> _Work instructions_
Would you set down the complete data below, exactly as shown?

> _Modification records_
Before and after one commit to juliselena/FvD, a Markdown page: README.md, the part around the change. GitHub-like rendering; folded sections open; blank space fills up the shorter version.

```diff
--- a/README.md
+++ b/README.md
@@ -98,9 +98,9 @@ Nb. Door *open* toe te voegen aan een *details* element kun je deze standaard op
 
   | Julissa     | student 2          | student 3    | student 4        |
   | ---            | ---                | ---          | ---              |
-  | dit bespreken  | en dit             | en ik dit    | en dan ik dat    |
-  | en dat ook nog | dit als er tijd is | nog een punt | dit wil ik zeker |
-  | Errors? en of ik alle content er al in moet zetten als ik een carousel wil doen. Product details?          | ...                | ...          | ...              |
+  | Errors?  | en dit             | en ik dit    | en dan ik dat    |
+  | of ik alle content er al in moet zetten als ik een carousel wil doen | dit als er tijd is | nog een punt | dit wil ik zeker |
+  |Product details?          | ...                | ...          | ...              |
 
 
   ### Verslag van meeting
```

> _Task output_
Before and after one commit to juliselena/FvD, a Markdown page: README.md, the part around the change. GitHub-like rendering; folded sections open; blank space fills up the shorter version.

```diff
--- a/README.md
+++ b/README.md
@@ -98,9 +98,9 @@ Nb. Door *open* toe te voegen aan een *details* element kun je deze standaard op
 
   | Julissa     | student 2          | student 3    | student 4        |
   | ---            | ---                | ---          | ---              |
-  | dit bespreken  | en dit             | en ik dit    | en dan ik dat    |
-  | en dat ook nog | dit als er tijd is | nog een punt | dit wil ik zeker |
-  | Errors? en of ik alle content er al in moet zetten als ik een carousel wil doen. Product details?          | ...                | ...          | ...              |
+  | Errors?  | en dit             | en ik dit    | en dan ik dat    |
+  | of ik alle content er al in moet zetten als ik een carousel wil doen | dit als er tijd is | nog een punt | dit wil ik zeker |
+  |Product details?          | ...                | ...          | ...              |
 
 
   ### Verslag van meeting
```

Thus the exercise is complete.